One of the main flaws with building a website in Flash is that you’re relying on a non-standard plug-in. With traditional web design, there’s a very low technical barrier. HTML & CSS is very well understood and widely supported.
When using a plug-in such as Flash, you’re hoping a number of conditions are true:
- The plugin is installed (not true by default on a lot of computers)
- The version of Flash everyone using is universal
- It’s working properly and is reasonably up to date
- The plug-in has been designed to work with the user’s browser and operating system
Usability is the science or designing things to be easy to use. One of it’s basic rules is the idea of conventions. That things that appear similar, should work in a similar way.
When it comes to Flash websites, a number of these basic browser conventions are broken.
- The “Back” button doesn’t work the same. You can be 10 clicks into the website and when you hit the back button, you’re back at the beginning.
- Links don’t behave the same. If your designer has gone through the effort to underline them (which isn’t the default formatting), they’re often not colored any different.
- Text zoom (i.e., increasing/decreasing the text size) doesn’t work reliably in all browsers
- The “Find in page” feature in most browsers will not find and highlight text in a Flash site.
- Printing pages can be difficult or impossible.
When you consider the primary goal of most of your visitors is to collect information, these problems can be deal breakers.
I should note that many of these issues can be addressed by an experienced Flash developer (not always easy to come by). Just expect to pay more for both the experience and the extra time involved.

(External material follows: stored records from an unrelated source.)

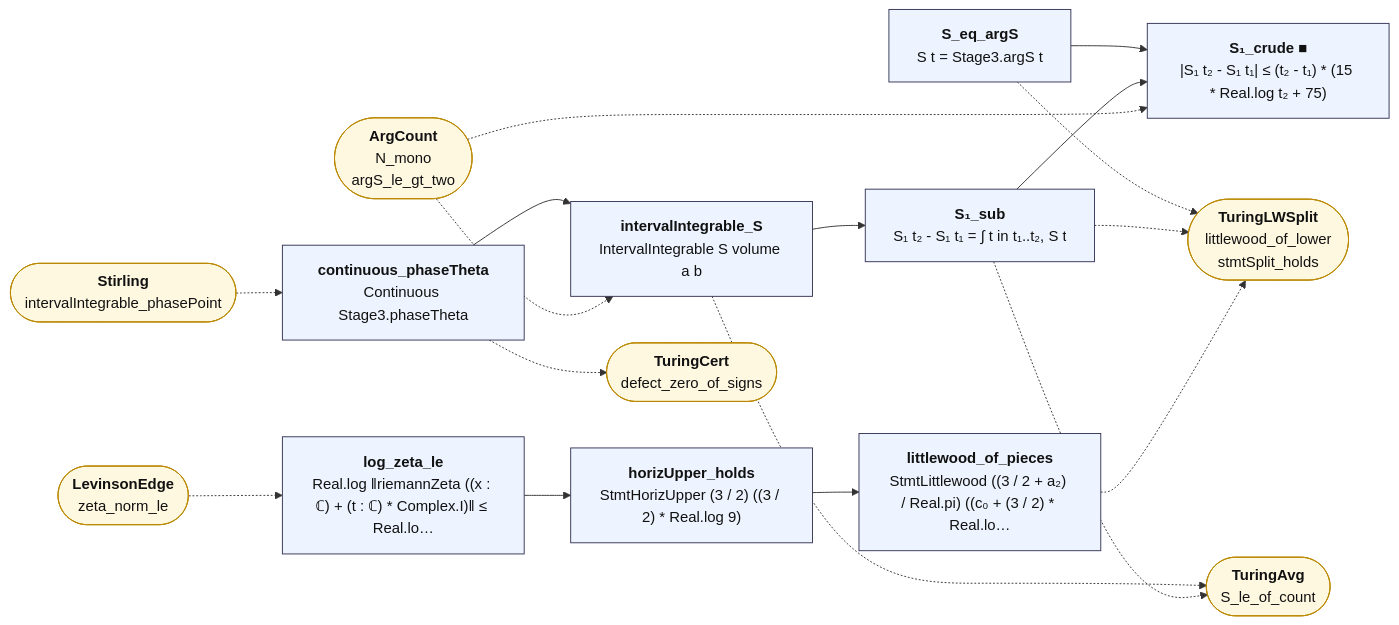
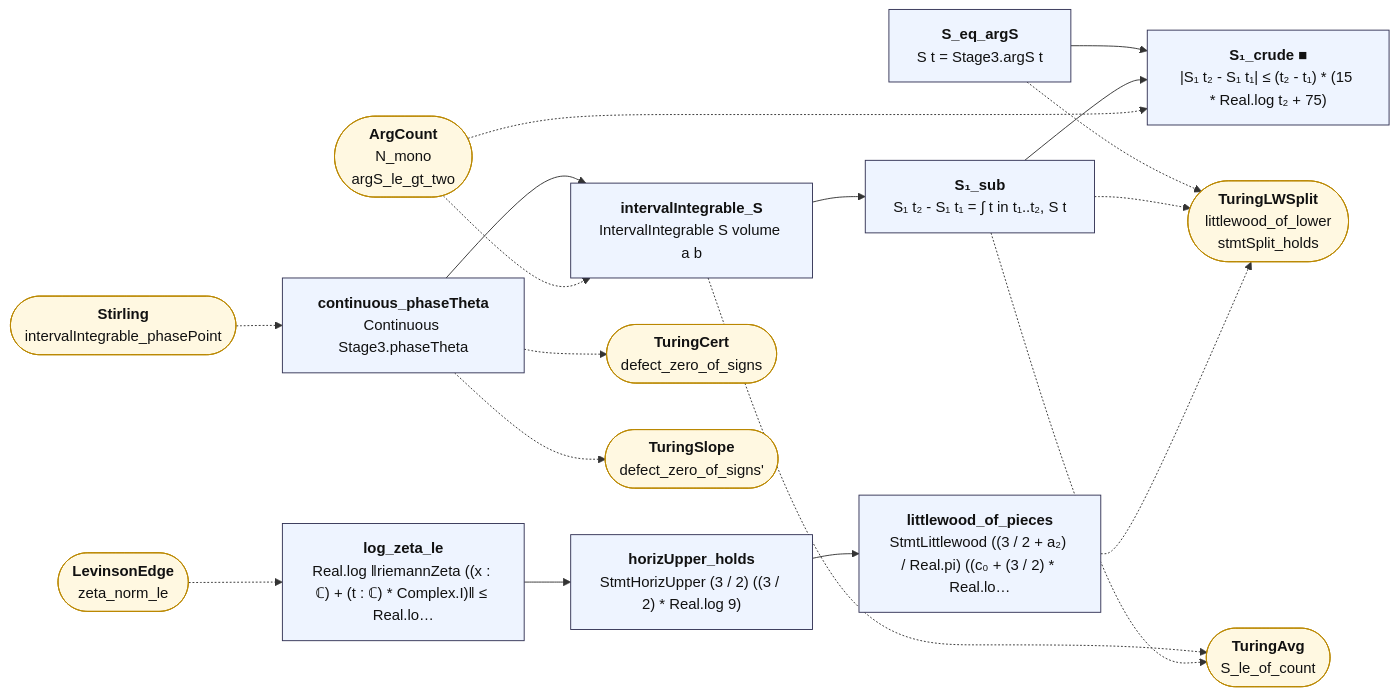
One commit to juliansambranojr/Primebeat_081426 changed the diagram in map/lean_stage3/TuringS.mmd. Above: the diagram before and after it, drawn with Mermaid. The commit also changed 33 other files, not shown here.

```diff
--- a/map/lean_stage3/TuringS.mmd
+++ b/map/lean_stage3/TuringS.mmd
@@ -1,39 +1,41 @@
 flowchart LR
   n0["<b>S_eq_argS</b><br/>S t = Stage3.argS t"]:::thm
   n1["<b>continuous_phaseTheta</b><br/>Continuous Stage3.phaseTheta"]:::thm
   n2["<b>intervalIntegrable_S</b><br/>IntervalIntegrable S volume a b"]:::thm
   n3["<b>S₁_sub</b><br/>S₁ t₂ - S₁ t₁ = ∫ t in t₁..t₂, S t"]:::thm
   n4["<b>S₁_crude ■</b><br/>|S₁ t₂ - S₁ t₁| ≤ (t₂ - t₁) * (15 * Real.log t₂ + 75)"]:::thm
   n5["<b>log_zeta_le</b><br/>Real.log ‖riemannZeta ((x : ℂ) + (t : ℂ) * Complex.I)‖ ≤ Real.lo…"]:::thm
   n6["<b>horizUpper_holds</b><br/>StmtHorizUpper (3 / 2) ((3 / 2) * Real.log 9)"]:::thm
   n7["<b>littlewood_of_pieces</b><br/>StmtLittlewood ((3 / 2 + a₂) / Real.pi) ((c₀ + (3 / 2) * Real.lo…"]:::thm
   x0(["<b>TuringLWSplit</b><br/>littlewood_of_lower<br/>stmtSplit_holds"]):::ext
   x1(["<b>Stirling</b><br/>intervalIntegrable_phasePoint"]):::ext
   x2(["<b>TuringCert</b><br/>defect_zero_of_signs"]):::ext
-  x3(["<b>ArgCount</b><br/>N_mono<br/>argS_le_gt_two"]):::ext
-  x4(["<b>TuringAvg</b><br/>S_le_of_count"]):::ext
-  x5(["<b>LevinsonEdge</b><br/>zeta_norm_le"]):::ext
+  x3(["<b>TuringSlope</b><br/>defect_zero_of_signs'"]):::ext
+  x4(["<b>ArgCount</b><br/>N_mono<br/>argS_le_gt_two"]):::ext
+  x5(["<b>TuringAvg</b><br/>S_le_of_count"]):::ext
+  x6(["<b>LevinsonEdge</b><br/>zeta_norm_le"]):::ext
   n0 --> n4
   n1 --> n2
   n2 --> n3
   n3 --> n4
   n5 --> n6
   n6 --> n7
   n0 -.-> x0
   n1 -.-> x2
-  n2 -.-> x4
+  n1 -.-> x3
+  n2 -.-> x5
   n3 -.-> x0
-  n3 -.-> x4
+  n3 -.-> x5
   n7 -.-> x0
   x1 -.-> n1
-  x3 -.-> n2
-  x3 -.-> n4
-  x5 -.-> n5
+  x4 -.-> n2
+  x4 -.-> n4
+  x6 -.-> n5
   classDef cnt fill:#dff5ec,stroke:#17694a,color:#111
   classDef shp fill:#f1ecfb,stroke:#5b3fa0,color:#111
   classDef rh fill:#ffe5e5,stroke:#c22,color:#111,stroke-width:2px
   classDef thm fill:#eef4ff,stroke:#335,color:#111
   classDef end_ fill:#e7f7e7,stroke:#2a7,color:#111,stroke-width:2px
   classDef lone fill:#fff,stroke:#999,color:#111,stroke-dasharray:4 3
   classDef bad fill:#ffe5e5,stroke:#c22,color:#111,stroke-width:2px
   classDef ext fill:#fff8e1,stroke:#b80,color:#111
```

While you may be tempted to use Flash for the wow factor, it’s not what most users are interested in. Flash adds an extra layer of software to your website which may not work consistently for all users. It also introduces a lot of usability and accessibility problems. Think about using flash elements like a header or a banner to convey a similiar message. When it comes to Flash, think twice.